*** Data section ***

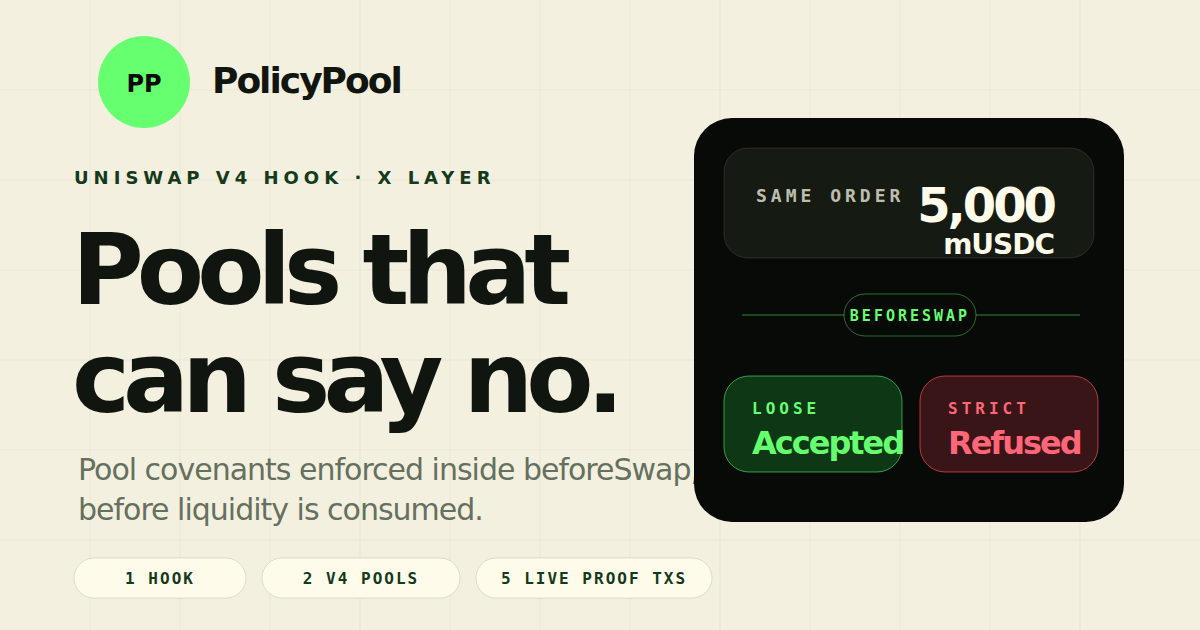
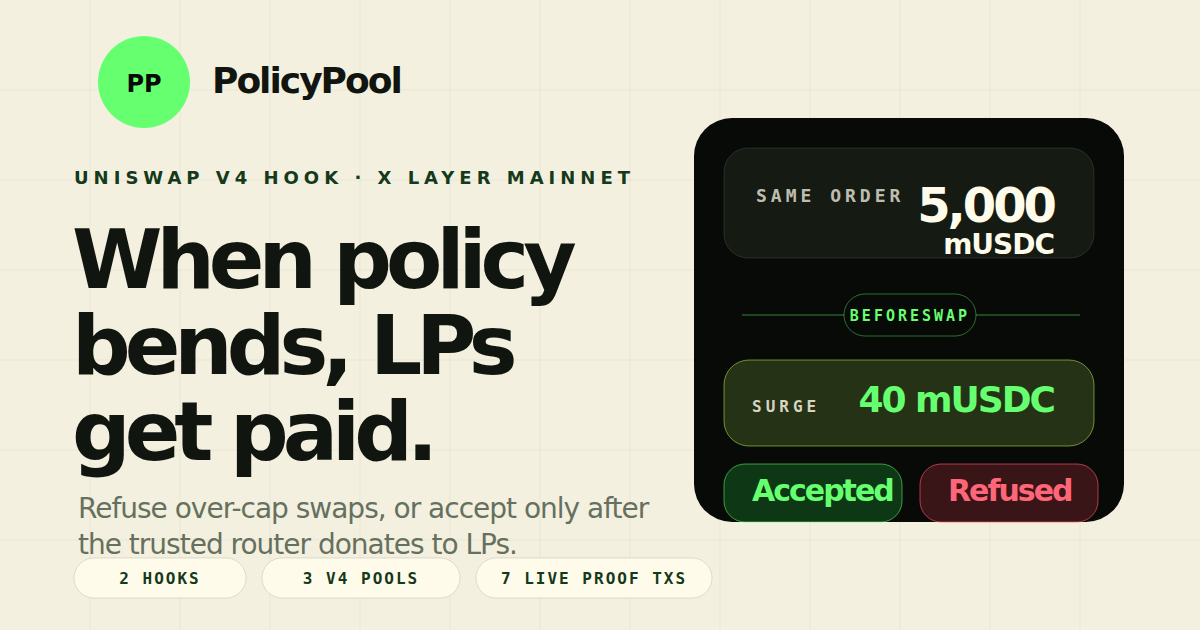
Tighten PolicyPool landing hero

diff --git a/web/styles.css b/web/styles.css
@@ -79,7 +79,7 @@ pre,
   justify-content: space-between;
   gap: 18px;
   margin: 16px auto 0;
-  padding: 10px;
+  padding: 8px;
   border: 1px solid var(--line);
   border-radius: 999px;
   background: rgba(255, 251, 237, 0.82);
@@ -102,9 +102,9 @@ pre,
 }
 
 .brand-mark {
-  width: 48px;
-  height: 48px;
-  border-radius: 17px;
+  width: 44px;
+  height: 44px;
+  border-radius: 15px;
   display: block;
   box-shadow: inset 0 0 0 1px rgba(7, 10, 7, 0.08);
 }
@@ -134,10 +134,10 @@ pre,
   align-items: center;
   justify-content: space-between;
   gap: 12px;
-  min-height: 58px;
+  min-height: 48px;
   border: 1px solid rgba(16, 22, 15, 0.12);
   border-radius: 999px;
-  padding: 12px 16px;
+  padding: 10px 14px;
   background: rgba(255, 251, 237, 0.72);
   box-shadow: 0 12px 40px rgba(16, 22, 15, 0.055);
 }
@@ -170,7 +170,7 @@ pre,
 }
 
 main {
-  padding: 22px 0 84px;
+  padding: 8px 0 84px;
 }
 
 .hero {
@@ -178,8 +178,8 @@ main {
   display: grid;
   grid-template-columns: minmax(0, 0.85fr) minmax(520px, 1fr);
   gap: clamp(30px, 5vw, 86px);
-  align-items: center;
-  padding: clamp(54px, 6vh, 74px) 0 clamp(60px, 8vh, 92px);
+  align-items: start;
+  padding: clamp(30px, 4vh, 42px) 0 clamp(46px, 6vh, 70px);
 }
 
 .eyebrow {
@@ -198,10 +198,10 @@ p {
 }
 
 h1 {
-  margin: 14px 0 20px;
-  max-width: 900px;
-  font-size: clamp(64px, 6.7vw, 118px);
-  line-height: 0.88;
+  margin: 12px 0 18px;
+  max-width: 820px;
+  font-size: clamp(60px, 5.8vw, 98px);
+  line-height: 0.9;
   letter-spacing: -0.085em;
 }
 
@@ -214,10 +214,10 @@ h2 {
 }
 
 .lede {
-  max-width: 720px;
+  max-width: 680px;
   margin: 0;
   color: var(--muted);
-  font-size: clamp(21px, 2vw, 29px);
+  font-size: clamp(20px, 1.7vw, 25px);
   line-height: 1.32;
   letter-spacing: -0.035em;
 }
@@ -258,7 +258,7 @@ h2 {
   display: flex;
   flex-wrap: wrap;
   gap: 10px;
-  margin-top: 30px;
+  margin-top: 24px;
 }
 
 .hero-metrics span {
@@ -276,8 +276,8 @@ h2 {
 .terminal-card {
   position: relative;
   display: grid;
-  gap: 18px;
-  padding: clamp(22px, 3vw, 34px);
+  gap: 14px;
+  padding: clamp(18px, 2.5vw, 28px);
   overflow: hidden;
   border: 1px solid rgba(244, 240, 223, 0.12);
   border-radius: 34px;
@@ -342,7 +342,7 @@ h2 {
   align-items: end;
   border: 1px solid rgba(255, 251, 237, 0.12);
   border-radius: 28px;
-  padding: 24px;
+  padding: 20px;
   background: rgba(255, 251, 237, 0.055);
 }
 
@@ -363,7 +363,7 @@ h2 {
 .order-ticket strong {
   grid-row: span 2;
   text-align: right;
-  font-size: clamp(48px, 5.5vw, 78px);
+  font-size: clamp(44px, 4.8vw, 68px);
   line-height: 0.88;
   letter-spacing: -0.075em;
 }
@@ -378,7 +378,7 @@ h2 {
   z-index: 1;
   display: grid;
   place-items: center;
-  min-height: 72px;
+  min-height: 54px;
 }
 
 .gate-line {
@@ -410,7 +410,7 @@ h2 {
   align-items: center;
   border: 1px solid rgba(219, 255, 91, 0.24);
   border-radius: 24px;
-  padding: 18px 20px;
+  padding: 15px 18px;
   color: #f6ffe9;
   background:
     radial-gradient(circle at 86% 18%, rgba(219, 255, 91, 0.2), transparent 10rem),
@@ -419,7 +419,7 @@ h2 {
 
 .surge-control strong {
   color: var(--green);
-  font-size: clamp(28px, 2.8vw, 42px);
+  font-size: clamp(26px, 2.4vw, 36px);
   line-height: 0.9;
   letter-spacing: -0.07em;
 }
@@ -464,16 +464,16 @@ h2 {
 .verdict {
   display: grid;
   gap: 10px;
-  min-height: 184px;
+  min-height: 142px;
   border: 1px solid rgba(255, 251, 237, 0.1);
   border-radius: 28px;
-  padding: 22px;
+  padding: 18px;
   background: rgba(255, 251, 237, 0.055);
 }
 
 .verdict strong {
   align-self: end;
-  font-size: clamp(42px, 4.2vw, 66px);
+  font-size: clamp(38px, 3.6vw, 56px);
   line-height: 0.88;
   letter-spacing: -0.08em;
 }
@@ -496,6 +496,7 @@ h2 {
 .reviewer-checks,
 .market-path,
 .deployment {
+  scroll-margin-top: 104px;
   margin-top: 26px;
   border: 1px solid var(--line);
   border-radius: 34px;

diff --git a/web/index.html b/web/index.html
@@ -7,7 +7,7 @@
       name="description"
       content="PolicyPool is a Uniswap v4 Hook on X Layer where pools enforce swap covenants, and trusted policy overrides pay LPs through donate + swap."
     />
-    <meta property="og:title" content="PolicyPool · Policy overrides pay LPs" />
+    <meta property="og:title" content="PolicyPool · When policy bends, LPs get paid" />
     <meta
       property="og:description"
       content="A Uniswap v4 Hook where pool covenants refuse oversized swaps, or accept them only after a trusted router donates to LPs."
@@ -19,7 +19,7 @@
     <meta property="og:image:width" content="1200" />
     <meta property="og:image:height" content="630" />
     <meta name="twitter:card" content="summary_large_image" />
-    <meta name="twitter:title" content="PolicyPool · Pools say no, or get paid" />
+    <meta name="twitter:title" content="PolicyPool · LP-paid policy overrides" />
     <meta
       name="twitter:description"
       content="A Uniswap v4 Hook on X Layer where policy overrides pay LPs via donate + swap in one transaction."
@@ -84,10 +84,10 @@
         <section class="hero" aria-label="PolicyPool overview">
           <div class="hero-copy">
             <p class="eyebrow">Uniswap v4 Hook · X Layer mainnet</p>
-            <h1>Pools that say no, or get paid to say yes.</h1>
+            <h1>When policy bends, LPs get paid.</h1>
             <p class="lede">
-              PolicyPool gives each v4 pool its own swap-size and daily-volume covenant. Strict pools refuse oversized
-              flow; Surge lets a trusted router pay LPs before the pool accepts.
+              A Uniswap v4 Hook that refuses over-cap swaps unless a trusted router donates to LPs in the same
+              <code>PoolManager</code> unlock.
             </p>
             <div class="actions">
               <a class="primary" href="#proof">Inspect live proof</a>
@@ -396,5 +396,12 @@ emit SwapAccepted(poolId, trader, amountIn)</code></pre>
         </footer>
       </main>
     </div>
+    <script>
+      window.addEventListener("load", () => {
+        if (!window.location.hash) return;
+        const target = document.querySelector(window.location.hash);
+        if (target) target.scrollIntoView({ block: "start" });
+      });
+    </script>
   </body>
 </html>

*** End of Data section ***

**Task instructions**
Give back the records above exactly, with no pictures.

**Response for this exercise**
Tighten PolicyPool landing hero

diff --git a/web/styles.css b/web/styles.css
@@ -79,7 +79,7 @@ pre,
   justify-content: space-between;
   gap: 18px;
   margin: 16px auto 0;
-  padding: 10px;
+  padding: 8px;
   border: 1px solid var(--line);
   border-radius: 999px;
   background: rgba(255, 251, 237, 0.82);
@@ -102,9 +102,9 @@ pre,
 }
 
 .brand-mark {
-  width: 48px;
-  height: 48px;
-  border-radius: 17px;
+  width: 44px;
+  height: 44px;
+  border-radius: 15px;
   display: block;
   box-shadow: inset 0 0 0 1px rgba(7, 10, 7, 0.08);
 }
@@ -134,10 +134,10 @@ pre,
   align-items: center;
   justify-content: space-between;
   gap: 12px;
-  min-height: 58px;
+  min-height: 48px;
   border: 1px solid rgba(16, 22, 15, 0.12);
   border-radius: 999px;
-  padding: 12px 16px;
+  padding: 10px 14px;
   background: rgba(255, 251, 237, 0.72);
   box-shadow: 0 12px 40px rgba(16, 22, 15, 0.055);
 }
@@ -170,7 +170,7 @@ pre,
 }
 
 main {
-  padding: 22px 0 84px;
+  padding: 8px 0 84px;
 }
 
 .hero {
@@ -178,8 +178,8 @@ main {
   display: grid;
   grid-template-columns: minmax(0, 0.85fr) minmax(520px, 1fr);
   gap: clamp(30px, 5vw, 86px);
-  align-items: center;
-  padding: clamp(54px, 6vh, 74px) 0 clamp(60px, 8vh, 92px);
+  align-items: start;
+  padding: clamp(30px, 4vh, 42px) 0 clamp(46px, 6vh, 70px);
 }
 
 .eyebrow {
@@ -198,10 +198,10 @@ p {
 }
 
 h1 {
-  margin: 14px 0 20px;
-  max-width: 900px;
-  font-size: clamp(64px, 6.7vw, 118px);
-  line-height: 0.88;
+  margin: 12px 0 18px;
+  max-width: 820px;
+  font-size: clamp(60px, 5.8vw, 98px);
+  line-height: 0.9;
   letter-spacing: -0.085em;
 }
 
@@ -214,10 +214,10 @@ h2 {
 }
 
 .lede {
-  max-width: 720px;
+  max-width: 680px;
   margin: 0;
   color: var(--muted);
-  font-size: clamp(21px, 2vw, 29px);
+  font-size: clamp(20px, 1.7vw, 25px);
   line-height: 1.32;
   letter-spacing: -0.035em;
 }
@@ -258,7 +258,7 @@ h2 {
   display: flex;
   flex-wrap: wrap;
   gap: 10px;
-  margin-top: 30px;
+  margin-top: 24px;
 }
 
 .hero-metrics span {
@@ -276,8 +276,8 @@ h2 {
 .terminal-card {
   position: relative;
   display: grid;
-  gap: 18px;
-  padding: clamp(22px, 3vw, 34px);
+  gap: 14px;
+  padding: clamp(18px, 2.5vw, 28px);
   overflow: hidden;
   border: 1px solid rgba(244, 240, 223, 0.12);
   border-radius: 34px;
@@ -342,7 +342,7 @@ h2 {
   align-items: end;
   border: 1px solid rgba(255, 251, 237, 0.12);
   border-radius: 28px;
-  padding: 24px;
+  padding: 20px;
   background: rgba(255, 251, 237, 0.055);
 }
 
@@ -363,7 +363,7 @@ h2 {
 .order-ticket strong {
   grid-row: span 2;
   text-align: right;
-  font-size: clamp(48px, 5.5vw, 78px);
+  font-size: clamp(44px, 4.8vw, 68px);
   line-height: 0.88;
   letter-spacing: -0.075em;
 }
@@ -378,7 +378,7 @@ h2 {
   z-index: 1;
   display: grid;
   place-items: center;
-  min-height: 72px;
+  min-height: 54px;
 }
 
 .gate-line {
@@ -410,7 +410,7 @@ h2 {
   align-items: center;
   border: 1px solid rgba(219, 255, 91, 0.24);
   border-radius: 24px;
-  padding: 18px 20px;
+  padding: 15px 18px;
   color: #f6ffe9;
   background:
     radial-gradient(circle at 86% 18%, rgba(219, 255, 91, 0.2), transparent 10rem),
@@ -419,7 +419,7 @@ h2 {
 
 .surge-control strong {
   color: var(--green);
-  font-size: clamp(28px, 2.8vw, 42px);
+  font-size: clamp(26px, 2.4vw, 36px);
   line-height: 0.9;
   letter-spacing: -0.07em;
 }
@@ -464,16 +464,16 @@ h2 {
 .verdict {
   display: grid;
   gap: 10px;
-  min-height: 184px;
+  min-height: 142px;
   border: 1px solid rgba(255, 251, 237, 0.1);
   border-radius: 28px;
-  padding: 22px;
+  padding: 18px;
   background: rgba(255, 251, 237, 0.055);
 }
 
 .verdict strong {
   align-self: end;
-  font-size: clamp(42px, 4.2vw, 66px);
+  font-size: clamp(38px, 3.6vw, 56px);
   line-height: 0.88;
   letter-spacing: -0.08em;
 }
@@ -496,6 +496,7 @@ h2 {
 .reviewer-checks,
 .market-path,
 .deployment {
+  scroll-margin-top: 104px;
   margin-top: 26px;
   border: 1px solid var(--line);
   border-radius: 34px;

diff --git a/web/index.html b/web/index.html
@@ -7,7 +7,7 @@
       name="description"
       content="PolicyPool is a Uniswap v4 Hook on X Layer where pools enforce swap covenants, and trusted policy overrides pay LPs through donate + swap."
     />
-    <meta property="og:title" content="PolicyPool · Policy overrides pay LPs" />
+    <meta property="og:title" content="PolicyPool · When policy bends, LPs get paid" />
     <meta
       property="og:description"
       content="A Uniswap v4 Hook where pool covenants refuse oversized swaps, or accept them only after a trusted router donates to LPs."
@@ -19,7 +19,7 @@
     <meta property="og:image:width" content="1200" />
     <meta property="og:image:height" content="630" />
     <meta name="twitter:card" content="summary_large_image" />
-    <meta name="twitter:title" content="PolicyPool · Pools say no, or get paid" />
+    <meta name="twitter:title" content="PolicyPool · LP-paid policy overrides" />
     <meta
       name="twitter:description"
       content="A Uniswap v4 Hook on X Layer where policy overrides pay LPs via donate + swap in one transaction."
@@ -84,10 +84,10 @@
         <section class="hero" aria-label="PolicyPool overview">
           <div class="hero-copy">
             <p class="eyebrow">Uniswap v4 Hook · X Layer mainnet</p>
-            <h1>Pools that say no, or get paid to say yes.</h1>
+            <h1>When policy bends, LPs get paid.</h1>
             <p class="lede">
-              PolicyPool gives each v4 pool its own swap-size and daily-volume covenant. Strict pools refuse oversized
-              flow; Surge lets a trusted router pay LPs before the pool accepts.
+              A Uniswap v4 Hook that refuses over-cap swaps unless a trusted router donates to LPs in the same
+              <code>PoolManager</code> unlock.
             </p>
             <div class="actions">
               <a class="primary" href="#proof">Inspect live proof</a>
@@ -396,5 +396,12 @@ emit SwapAccepted(poolId, trader, amountIn)</code></pre>
         </footer>
       </main>
     </div>
+    <script>
+      window.addEventListener("load", () => {
+        if (!window.location.hash) return;
+        const target = document.querySelector(window.location.hash);
+        if (target) target.scrollIntoView({ block: "start" });
+      });
+    </script>
   </body>
 </html>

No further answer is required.